I can't say that Donnie Darko did anything particularly special for me. It's good, don't get me wrong, but besides the engrossing mood of an incoming apocalypse, the rest of it just felt like normal, solid movie. It wasn't some new-Lynchian work, it was just a movie that had some weird ideas. Hearing about how much of a mess this film was, though, I got a feeling that I would somehow vibe, and I did.
Not at first, though. The tone flip-flops nonstop between that one mood from Donnie Darko and some bizzaro near-comedy, one starring Amy Poehler strangely enough (I had a hard time getting over that). You are thrust into non-stop exposition that makes NO goddamn sense, along with a plot that STILL won't make any sense, and by the time you've at least become accustomed to that feeling, you'll start to realize the characters themselves make, you got it, NO GODDAMN SENSE.
Here's where we cross through the space-time continuum, though, and say straight up... does it matter if things make no sense?
Yeah, whatever, movies are a storytelling medium. "Mood pieces", which people often call empty, still have to have some sort of coherent plot in order for people to say they're good. Lynch films, even in their dream logic, have a logic and a meaning. This is not the case here at all. Nothing makes sense, and even if it did, it still wouldn't, if THAT makes sense.
What I'm saying is... you just have to roll with it. You've gotta be okay with what would generally be considered one of the biggest offenses to cinema to be able to enjoy this. If you somehow ARE able to go with it, it isn't an ironic like. Despite sitting somewhere between awful YouTube short film with trash early-2000's aesthetic and cgi and serious movie with nonstop political messaging, there's just a feeling that creeps up and makes you want to watch the entire thing over again in hopes of capturing whatever feeling you had as the film came to a close.
People tend to limit film's artistic worth to having to be meaningful, and if it doesn't fulfill that it needs to be popcorn blockbuster-style fun. Why can't we just accept a feeling? I'm sure Richard Kelly failed his artistic goal, but I often wonder why we can't just accept the emotion we get out of a film to be all we need from a film. If it makes you feel something, ANYTHING, then it's done something. It doesn't just exist, it inhabits and morphs the world around it. Southland Tales is bad on a normal scale, but as something to experience?
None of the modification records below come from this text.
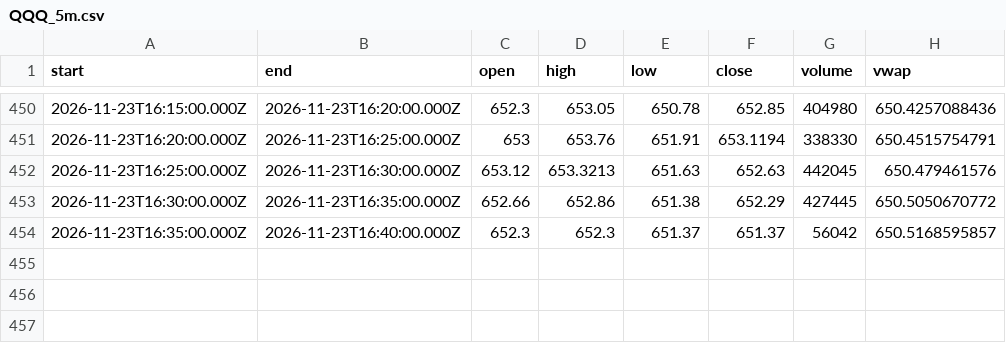
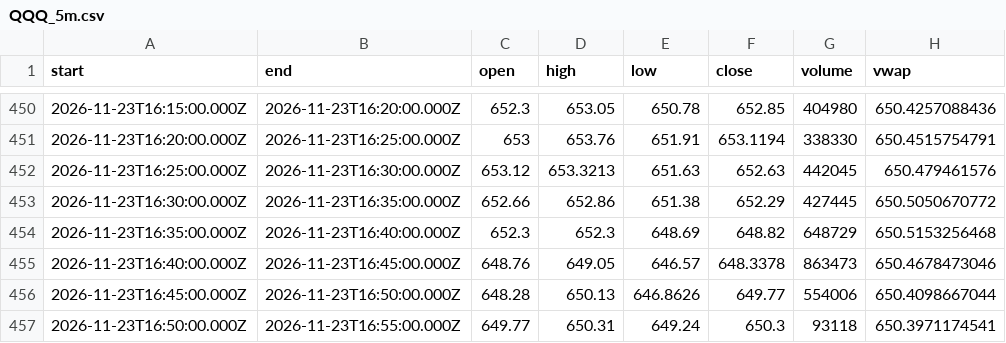
Before and after one commit to karab-commits/trading-desk, a CSV file: bars/QQQ_5m.csv, drawn as a sheet; only a part is shown, gaps mark what is left out.

```diff
--- a/bars/QQQ_5m.csv
+++ b/bars/QQQ_5m.csv
@@ -453,2 +453,5 @@ start,end,open,high,low,close,volume,vwap
 2026-11-23T16:30:00.000Z,2026-11-23T16:35:00.000Z,652.66,652.86,651.38,652.29,427445,650.5050670772
-2026-11-23T16:35:00.000Z,2026-11-23T16:40:00.000Z,652.3,652.3,651.37,651.37,56042,650.5168595857
+2026-11-23T16:35:00.000Z,2026-11-23T16:40:00.000Z,652.3,652.3,648.69,648.82,648729,650.5153256468
+2026-11-23T16:40:00.000Z,2026-11-23T16:45:00.000Z,648.76,649.05,646.57,648.3378,863473,650.4678473046
+2026-11-23T16:45:00.000Z,2026-11-23T16:50:00.000Z,648.28,650.13,646.8626,649.77,554006,650.4098667044
+2026-11-23T16:50:00.000Z,2026-11-23T16:55:00.000Z,649.77,650.31,649.24,650.3,93118,650.3971174541
```
Also changed, not shown: 4 other files.
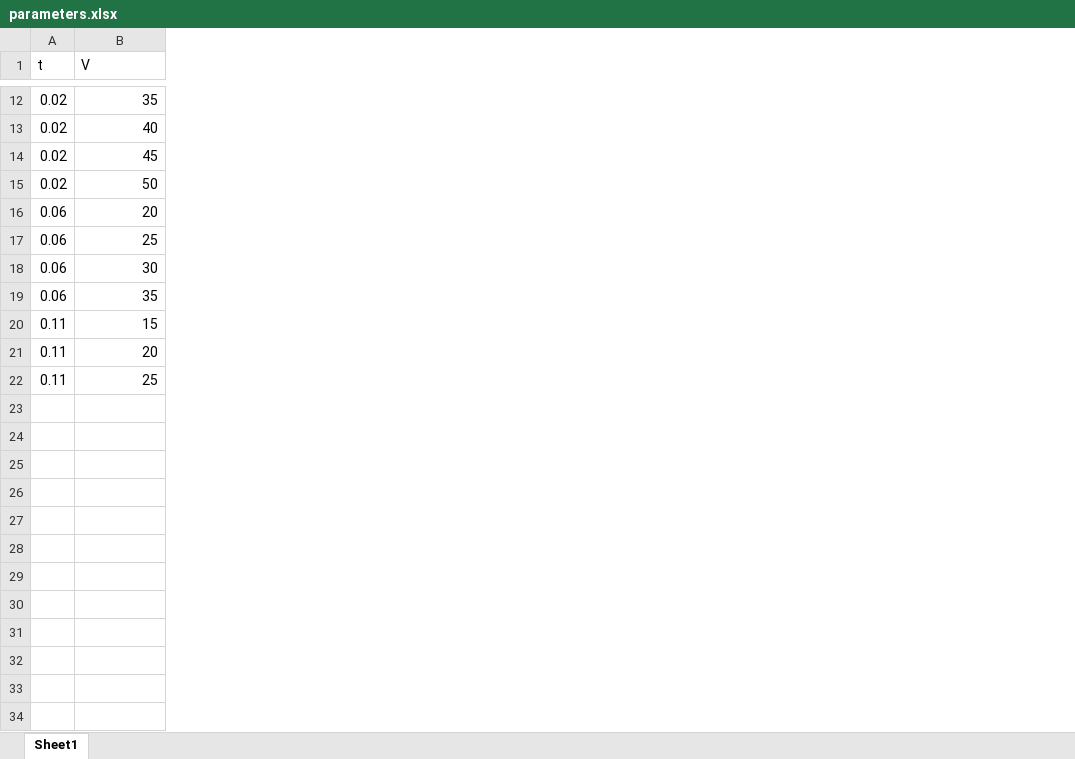
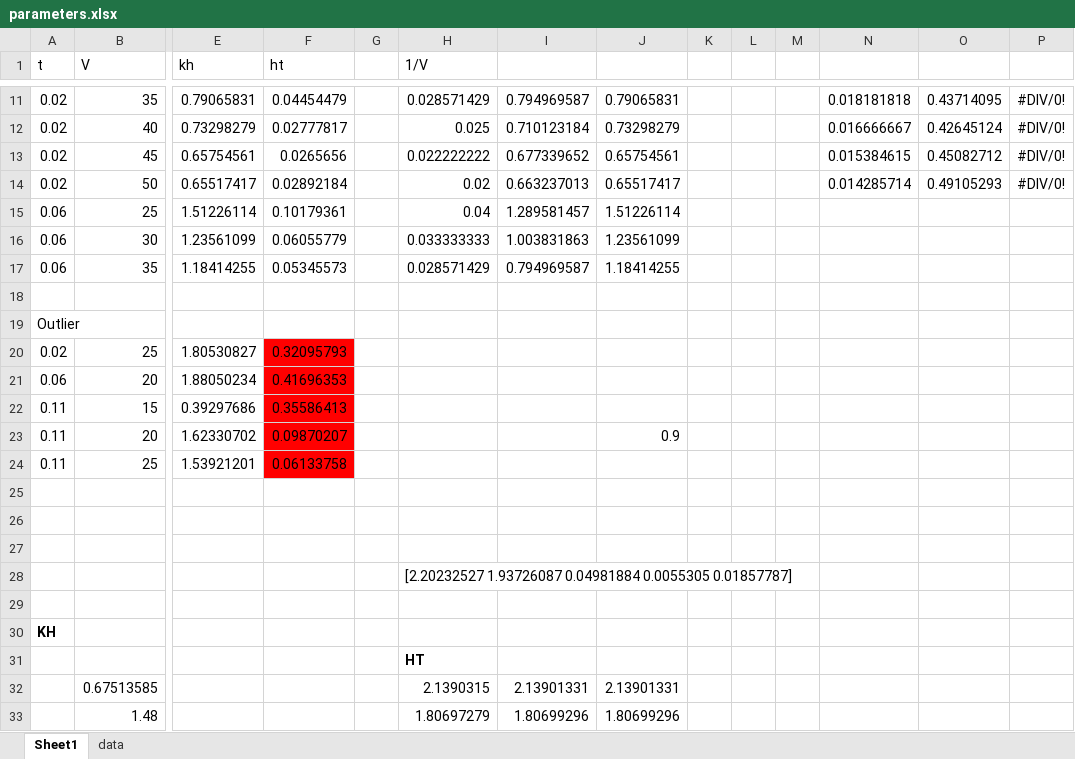
Before and after one commit to 100sjun/repos_python, an Excel workbook: Project/Electrified Reactor/parameters.xlsx, sheet Sheet1, drawn as a sheet; only a part is shown, gaps mark what is left out; values as stored, in another font and other column widths than the file's, no borders; charts and pictures not drawn; rows hold the shown columns only; the diff covers the shown part only; the diff names each change by its address in the sheet, - before the commit and + after, or states it on an @@ line.

Commit message:
parameter optimization complete

```diff
--- a/Project/Electrified Reactor/parameters.xlsx (sheet Sheet1)
+++ b/Project/Electrified Reactor/parameters.xlsx (sheet Sheet1)
+sheet tab: data
+column E (kh), rows 11-17: 0.79065831 | 0.73298279 | 0.65754561 | 0.65517417 | 1.51226114 | 1.23561099 | 1.18414255; rows 22-24: 0.39297686 | 1.62330702 | 1.53921201
+column F (ht), rows 11-17: 0.04454479 | 0.02777817 | 0.0265656 | 0.02892184 | 0.10179361 | 0.06055779 | 0.05345573; rows 22-24: 0.35586413 | 0.09870207 | 0.06133758
+column G, empty
+column H (1/V), rows 11-17: 0.028571429 | 0.025 | 0.022222222 | 0.02 | 0.04 | 0.033333333 | 0.028571429
+column I, rows 11-17: 0.794969587 | 0.710123184 | 0.677339652 | 0.663237013 | 1.289581457 | 1.003831863 | 0.794969587
+column J, rows 11-17: 0.79065831 | 0.73298279 | 0.65754561 | 0.65517417 | 1.51226114 | 1.23561099 | 1.18414255; row 23: 0.9
+column K, empty
+column L, empty
+column M, empty
+column N, rows 11-14: 0.018181818 | 0.016666667 | 0.015384615 | 0.014285714
+column O, rows 11-14: 0.43714095 | 0.42645124 | 0.45082712 | 0.49105293
+column P, rows 11-14: all #DIV/0!
+row 18: (empty)
+row 19: Outlier
@@ row 10 moved to row 20: 0.02 @@
@@ row 16 moved to row 21: 0.06 @@
+row 25: (empty)
+row 26: (empty)
+row 27: (empty)
+row 28:  |  |  |  |  | [2.20232527 1.93726087 0.04981884 0.0055305 0.01857787]
+row 29: (empty)
+row 30: KH
+row 31:  |  |  |  |  | HT
+row 32:  | 0.67513585 |  |  |  | 2.1390315 | 2.13901331 | 2.13901331
+row 33:  | 1.48 |  |  |  | 1.80697279 | 1.80699296 | 1.80699296
```
Also changed, not shown: 58 added rows elsewhere in this sheet, charts or pictures, 8 other files.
It's one of a kind.
I almost want to rate this higher, while at the same time I keep thinking back to all the stuff that just seems stupid. I'm leaving it as is for one reason- I came out of it with an obsessive need to talk about it and rewatch it. I haven't yet, but I will. It's something else.